DATA SUPPLIED Start Marker
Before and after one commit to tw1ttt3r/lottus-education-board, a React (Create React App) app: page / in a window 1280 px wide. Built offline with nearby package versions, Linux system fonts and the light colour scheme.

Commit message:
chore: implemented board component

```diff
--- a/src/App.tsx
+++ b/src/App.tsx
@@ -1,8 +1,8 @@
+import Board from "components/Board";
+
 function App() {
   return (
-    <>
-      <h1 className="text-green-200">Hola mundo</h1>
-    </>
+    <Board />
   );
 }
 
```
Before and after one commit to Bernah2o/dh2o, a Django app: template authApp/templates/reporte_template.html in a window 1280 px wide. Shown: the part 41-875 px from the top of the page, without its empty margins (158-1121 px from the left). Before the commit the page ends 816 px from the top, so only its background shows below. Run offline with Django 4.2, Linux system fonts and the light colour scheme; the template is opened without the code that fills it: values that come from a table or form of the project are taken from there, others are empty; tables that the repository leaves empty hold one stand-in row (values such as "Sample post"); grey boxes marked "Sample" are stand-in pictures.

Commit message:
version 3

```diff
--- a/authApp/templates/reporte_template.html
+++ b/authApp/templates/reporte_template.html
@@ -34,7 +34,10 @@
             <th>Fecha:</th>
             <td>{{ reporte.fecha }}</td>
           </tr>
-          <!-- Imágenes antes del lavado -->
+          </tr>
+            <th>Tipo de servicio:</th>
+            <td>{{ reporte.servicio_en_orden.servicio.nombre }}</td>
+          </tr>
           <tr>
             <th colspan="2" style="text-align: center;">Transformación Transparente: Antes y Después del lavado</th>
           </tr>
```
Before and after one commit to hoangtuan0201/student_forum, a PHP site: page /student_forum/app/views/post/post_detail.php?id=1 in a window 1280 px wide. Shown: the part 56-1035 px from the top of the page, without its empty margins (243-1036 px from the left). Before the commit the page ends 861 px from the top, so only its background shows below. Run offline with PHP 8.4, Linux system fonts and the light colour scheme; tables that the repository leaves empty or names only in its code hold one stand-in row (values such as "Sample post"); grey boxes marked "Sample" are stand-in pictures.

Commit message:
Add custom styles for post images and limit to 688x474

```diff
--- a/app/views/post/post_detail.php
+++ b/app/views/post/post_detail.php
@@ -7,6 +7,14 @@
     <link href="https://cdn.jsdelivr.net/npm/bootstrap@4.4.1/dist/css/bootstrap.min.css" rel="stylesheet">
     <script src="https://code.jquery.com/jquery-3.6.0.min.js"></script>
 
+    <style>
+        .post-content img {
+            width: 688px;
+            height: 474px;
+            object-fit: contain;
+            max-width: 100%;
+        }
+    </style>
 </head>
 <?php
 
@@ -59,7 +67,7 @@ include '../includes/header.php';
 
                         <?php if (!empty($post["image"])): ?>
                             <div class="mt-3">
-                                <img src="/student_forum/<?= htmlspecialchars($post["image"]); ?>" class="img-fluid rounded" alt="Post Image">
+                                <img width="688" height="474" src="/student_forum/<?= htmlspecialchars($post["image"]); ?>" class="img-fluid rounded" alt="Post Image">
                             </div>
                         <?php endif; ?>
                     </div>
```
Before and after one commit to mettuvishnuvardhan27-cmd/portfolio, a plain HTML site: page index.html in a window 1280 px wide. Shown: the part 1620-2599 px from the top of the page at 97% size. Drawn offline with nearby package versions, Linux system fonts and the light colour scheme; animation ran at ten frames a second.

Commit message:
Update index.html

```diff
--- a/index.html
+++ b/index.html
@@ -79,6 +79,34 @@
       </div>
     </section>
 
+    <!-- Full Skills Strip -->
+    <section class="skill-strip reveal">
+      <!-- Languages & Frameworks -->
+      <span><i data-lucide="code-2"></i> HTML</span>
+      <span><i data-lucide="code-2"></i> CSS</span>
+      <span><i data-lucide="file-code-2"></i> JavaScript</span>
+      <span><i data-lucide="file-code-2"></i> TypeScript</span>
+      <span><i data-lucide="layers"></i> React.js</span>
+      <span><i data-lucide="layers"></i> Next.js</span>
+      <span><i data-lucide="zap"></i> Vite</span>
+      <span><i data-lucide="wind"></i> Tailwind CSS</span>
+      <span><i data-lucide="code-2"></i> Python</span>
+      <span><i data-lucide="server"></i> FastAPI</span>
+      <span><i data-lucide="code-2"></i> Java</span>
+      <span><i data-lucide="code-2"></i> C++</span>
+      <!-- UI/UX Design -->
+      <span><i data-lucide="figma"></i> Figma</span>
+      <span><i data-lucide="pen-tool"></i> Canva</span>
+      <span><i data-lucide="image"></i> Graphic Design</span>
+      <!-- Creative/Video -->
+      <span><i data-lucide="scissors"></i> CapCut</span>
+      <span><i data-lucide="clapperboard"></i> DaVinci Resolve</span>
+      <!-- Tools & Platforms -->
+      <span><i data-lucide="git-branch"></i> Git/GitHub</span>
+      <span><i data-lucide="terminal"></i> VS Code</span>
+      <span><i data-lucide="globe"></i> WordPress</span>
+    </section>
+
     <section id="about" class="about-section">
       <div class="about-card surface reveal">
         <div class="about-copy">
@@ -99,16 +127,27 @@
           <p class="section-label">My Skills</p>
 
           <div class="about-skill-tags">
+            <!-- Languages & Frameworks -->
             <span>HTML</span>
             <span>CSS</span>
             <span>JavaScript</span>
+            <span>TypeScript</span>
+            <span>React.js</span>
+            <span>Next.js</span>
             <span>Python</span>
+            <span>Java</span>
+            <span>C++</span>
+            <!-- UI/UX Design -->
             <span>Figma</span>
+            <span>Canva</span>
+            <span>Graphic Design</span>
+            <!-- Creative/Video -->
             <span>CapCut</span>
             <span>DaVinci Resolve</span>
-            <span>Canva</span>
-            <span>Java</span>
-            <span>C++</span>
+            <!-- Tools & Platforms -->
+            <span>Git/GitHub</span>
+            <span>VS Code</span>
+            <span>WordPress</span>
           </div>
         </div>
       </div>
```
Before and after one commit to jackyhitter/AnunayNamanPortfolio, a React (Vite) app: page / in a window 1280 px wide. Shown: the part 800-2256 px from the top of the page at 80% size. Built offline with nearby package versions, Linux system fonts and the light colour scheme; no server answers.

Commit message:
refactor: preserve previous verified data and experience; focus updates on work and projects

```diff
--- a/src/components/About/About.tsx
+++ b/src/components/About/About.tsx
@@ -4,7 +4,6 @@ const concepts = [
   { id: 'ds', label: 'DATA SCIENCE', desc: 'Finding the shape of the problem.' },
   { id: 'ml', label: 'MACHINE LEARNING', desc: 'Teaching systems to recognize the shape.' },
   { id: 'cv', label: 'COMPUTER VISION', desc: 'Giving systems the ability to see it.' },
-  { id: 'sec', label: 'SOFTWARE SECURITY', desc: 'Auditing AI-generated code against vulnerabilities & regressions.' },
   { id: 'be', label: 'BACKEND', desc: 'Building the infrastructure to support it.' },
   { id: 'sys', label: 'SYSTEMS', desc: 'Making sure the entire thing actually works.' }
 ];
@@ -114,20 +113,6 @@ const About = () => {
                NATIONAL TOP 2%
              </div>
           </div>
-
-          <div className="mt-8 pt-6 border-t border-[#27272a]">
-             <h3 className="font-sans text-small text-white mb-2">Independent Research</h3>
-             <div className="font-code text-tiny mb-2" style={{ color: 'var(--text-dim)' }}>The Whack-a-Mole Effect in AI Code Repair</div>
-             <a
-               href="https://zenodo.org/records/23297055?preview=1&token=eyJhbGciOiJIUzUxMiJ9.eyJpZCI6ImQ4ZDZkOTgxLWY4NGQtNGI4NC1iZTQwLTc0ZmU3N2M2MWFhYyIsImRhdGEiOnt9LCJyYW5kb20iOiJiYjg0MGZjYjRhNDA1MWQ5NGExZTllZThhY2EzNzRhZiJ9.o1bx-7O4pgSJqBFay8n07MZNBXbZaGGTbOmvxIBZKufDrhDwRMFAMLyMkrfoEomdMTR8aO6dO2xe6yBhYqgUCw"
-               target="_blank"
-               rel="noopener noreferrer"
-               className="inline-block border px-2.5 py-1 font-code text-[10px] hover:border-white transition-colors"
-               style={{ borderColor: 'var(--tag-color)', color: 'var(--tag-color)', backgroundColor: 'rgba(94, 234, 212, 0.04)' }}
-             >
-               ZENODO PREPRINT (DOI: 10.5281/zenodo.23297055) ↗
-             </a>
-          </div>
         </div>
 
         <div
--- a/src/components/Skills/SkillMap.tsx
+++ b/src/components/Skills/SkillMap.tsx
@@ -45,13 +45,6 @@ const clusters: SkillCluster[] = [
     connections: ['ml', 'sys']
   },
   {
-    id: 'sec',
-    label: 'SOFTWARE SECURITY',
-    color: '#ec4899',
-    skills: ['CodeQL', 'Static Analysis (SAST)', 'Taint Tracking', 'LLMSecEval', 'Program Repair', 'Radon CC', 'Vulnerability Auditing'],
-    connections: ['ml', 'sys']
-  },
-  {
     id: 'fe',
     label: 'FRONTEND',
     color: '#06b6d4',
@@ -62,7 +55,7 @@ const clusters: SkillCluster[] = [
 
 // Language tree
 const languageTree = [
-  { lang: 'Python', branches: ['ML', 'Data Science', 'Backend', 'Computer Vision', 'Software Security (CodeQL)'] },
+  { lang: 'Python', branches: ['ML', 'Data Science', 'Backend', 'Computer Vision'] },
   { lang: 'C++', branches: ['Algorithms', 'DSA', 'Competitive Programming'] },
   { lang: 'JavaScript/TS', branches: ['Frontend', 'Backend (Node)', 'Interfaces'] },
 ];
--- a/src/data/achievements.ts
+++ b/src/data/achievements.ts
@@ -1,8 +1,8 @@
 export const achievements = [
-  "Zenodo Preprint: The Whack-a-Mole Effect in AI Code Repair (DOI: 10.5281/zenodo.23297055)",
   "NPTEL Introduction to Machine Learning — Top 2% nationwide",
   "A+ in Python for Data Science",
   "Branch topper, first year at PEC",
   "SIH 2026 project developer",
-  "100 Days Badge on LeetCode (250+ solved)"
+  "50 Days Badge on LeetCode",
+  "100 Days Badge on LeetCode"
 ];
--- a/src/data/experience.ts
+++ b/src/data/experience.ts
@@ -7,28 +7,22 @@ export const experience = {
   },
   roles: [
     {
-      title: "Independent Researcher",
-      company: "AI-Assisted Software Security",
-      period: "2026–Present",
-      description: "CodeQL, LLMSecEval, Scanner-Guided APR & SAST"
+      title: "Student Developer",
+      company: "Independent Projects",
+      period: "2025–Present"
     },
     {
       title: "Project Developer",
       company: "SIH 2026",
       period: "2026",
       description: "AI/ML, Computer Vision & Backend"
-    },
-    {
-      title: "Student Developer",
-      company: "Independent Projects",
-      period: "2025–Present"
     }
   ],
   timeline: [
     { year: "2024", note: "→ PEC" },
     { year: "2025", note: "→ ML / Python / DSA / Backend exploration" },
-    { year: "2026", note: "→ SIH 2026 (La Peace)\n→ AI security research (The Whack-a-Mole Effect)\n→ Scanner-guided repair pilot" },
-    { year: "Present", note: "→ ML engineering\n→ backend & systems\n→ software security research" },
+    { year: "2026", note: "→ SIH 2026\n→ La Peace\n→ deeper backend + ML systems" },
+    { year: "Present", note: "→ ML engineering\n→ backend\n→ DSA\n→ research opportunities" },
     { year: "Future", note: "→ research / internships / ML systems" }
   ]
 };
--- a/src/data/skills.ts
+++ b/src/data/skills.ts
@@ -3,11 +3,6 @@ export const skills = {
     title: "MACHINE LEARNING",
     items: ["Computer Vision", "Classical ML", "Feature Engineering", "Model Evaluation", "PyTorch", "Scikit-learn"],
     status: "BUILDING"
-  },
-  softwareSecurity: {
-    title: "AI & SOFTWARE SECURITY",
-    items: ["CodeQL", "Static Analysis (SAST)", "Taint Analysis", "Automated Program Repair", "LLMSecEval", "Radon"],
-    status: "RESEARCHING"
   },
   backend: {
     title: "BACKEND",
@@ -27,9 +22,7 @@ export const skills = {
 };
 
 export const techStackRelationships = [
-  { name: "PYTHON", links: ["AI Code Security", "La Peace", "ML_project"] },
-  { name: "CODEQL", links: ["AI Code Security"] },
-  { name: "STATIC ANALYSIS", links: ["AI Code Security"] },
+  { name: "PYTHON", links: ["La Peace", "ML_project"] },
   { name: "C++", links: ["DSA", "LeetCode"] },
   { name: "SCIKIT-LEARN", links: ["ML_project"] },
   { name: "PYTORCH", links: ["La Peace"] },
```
DATA SUPPLIED End Marker
» **WHAT IS REQUIRED**
Tally how many lines of the material contain the word "year". The answer must be the number and nothing else.

» **ANSWER SECTION**
8